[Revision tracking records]
--- START ---

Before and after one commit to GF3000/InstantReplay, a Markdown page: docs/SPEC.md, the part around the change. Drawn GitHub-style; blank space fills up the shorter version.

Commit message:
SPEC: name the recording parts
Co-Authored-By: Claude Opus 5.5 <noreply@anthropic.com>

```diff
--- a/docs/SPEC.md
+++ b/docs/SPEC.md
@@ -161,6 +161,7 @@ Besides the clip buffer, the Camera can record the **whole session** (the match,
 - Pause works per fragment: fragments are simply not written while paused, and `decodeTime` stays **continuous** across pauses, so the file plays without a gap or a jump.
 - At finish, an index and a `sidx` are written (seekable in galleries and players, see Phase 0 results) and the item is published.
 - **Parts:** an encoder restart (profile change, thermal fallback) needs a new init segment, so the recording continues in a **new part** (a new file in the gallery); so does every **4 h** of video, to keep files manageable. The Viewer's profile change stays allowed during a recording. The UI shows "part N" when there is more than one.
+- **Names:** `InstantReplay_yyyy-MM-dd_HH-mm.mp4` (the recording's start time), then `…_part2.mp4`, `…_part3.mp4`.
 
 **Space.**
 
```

--- END ---

## PROMPT
All lines of the records above that carry the word "file" should be listed.

## EXERCISE ANSWER
 - Pause works per fragment: fragments are simply not written while paused, and `decodeTime` stays **continuous** across pauses, so the file plays without a gap or a jump.
 - **Parts:** an encoder restart (profile change, thermal fallback) needs a new init segment, so the recording continues in a **new part** (a new file in the gallery); so does every **4 h** of video, to keep files manageable. The Viewer's profile change stays allowed during a recording. The UI shows "part N" when there is more than one.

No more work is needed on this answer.